A herniated disc is treated with conservative therapy unless there is a spinal deformity or neurological defect. Conservative therapy can include physical therapy, chiropractic care, acupuncture, Pilate’s, ultrasound, pain medication, muscle relaxants, and short course of steroids. If these do not work, the next steps include a steroid epidural or facet joint block. Surgical intervention is the last resort. If surgical intervention becomes necessary, a microdiscectomy is the most common procedure.
There are risks associated with any surgical procedure. The risks for spine surgery include, but are not limited to, inter operative complications, infection, bleeding, and hardware failure.
The most common causes of chronic hip pain and disability is arthritis. Osteoarthritis, rheumatoid arthritis, and traumatic arthritis are the most common forms of this disease.

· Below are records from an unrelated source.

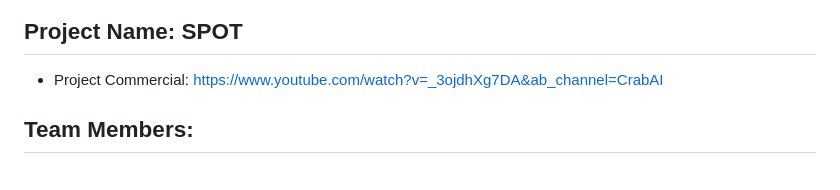
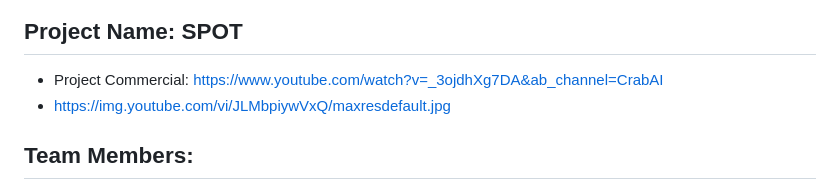
Before and after one commit to ericchartier4/Capstone-2022-Team-SPOT, a Markdown page: README.md, the part around the change. GitHub-like rendering.

```diff
--- a/README.md
+++ b/README.md
@@ -8,6 +8,7 @@
 
 ## Project Name: SPOT
 * Project Commercial: https://www.youtube.com/watch?v=_3ojdhXg7DA&ab_channel=CrabAI
+* https://img.youtube.com/vi/JLMbpiywVxQ/maxresdefault.jpg
 ## Team Members:
 * Chirayu Patel
 * Eric Chartier
```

Whether to have hip replacement surgery should be a cooperative decision made by you, your family, your primary care doctor, and your orthopaedic surgeon. The process of making this decision typically begins with a referral by your doctor to an orthopaedic surgeon for an initial evaluation. Although many patients who undergo hip replacement surgery are 60 to 80 years of age, orthopaedic surgeons evaluate patients individually. Recommendations for surgery are based on the extent of your pain, disability, and general health status-not solely on age. Your orthopaedic surgeon will review the results of your evaluation and discuss whether hip replacement surgery is the best method to relieve your pain and improve your mobility.
Sometimes it’s tough to tell, even for the doctors. When you tear your ACL, it feels a lot “looser” than your good knee. It almost feels like it could pop out of place at any minute. The stability just isn’t there. When some people tear their ACL, they hear a “pop” when it happens. It’s usually pretty loud and noticeable. If you have a torn ACL it also usually swells up immediately…the pain isn’t always severe, but swelling is a tell-tale sign.
There are several things that will affect this answer. Do you plan on playing sports or are you happy giving them up and doing things less stressful on the knees? If you can give up the sports that are rough on the knees, you might get by without surgery. Does your knee “go out” a lot? If it does and you have little control over it, surgery would probably be your best option.
Everyone recovers at a different rate. The most standard answer that you will hear from the doctor is six months. It’s possible to return sooner than six months, but the risks for re-injury are higher. It takes about 12-18 months for your new ACL to be in peak condition. At six months, it’s about 80-85%.
Scoliosis is a common condition that affects many children and adolescents. Simply defined, scoliosis is a sideways curve of the spine. Instead of a straight line down the middle of the back, a spine with scoliosis curves, sometimes looking like the letter “C” or “S.” There are several different types of scoliosis that affect children. By far, the most common type of scoliosis is “idiopathic,” which means the exact cause is not known.
In planning your child’s treatment, your doctor will take into account how severe your child’s curve is and where it occurs in the spine. Your child’s age is also an important factor–if your child’s spine is still growing, it will affect treatment choices. Your doctor will determine treatment options to meet your child’s specific needs. Most scoliosis surgeons agree that children who have very severe curves (50 degrees and higher) will need surgery to lessen the curve and prevent it from getting worse.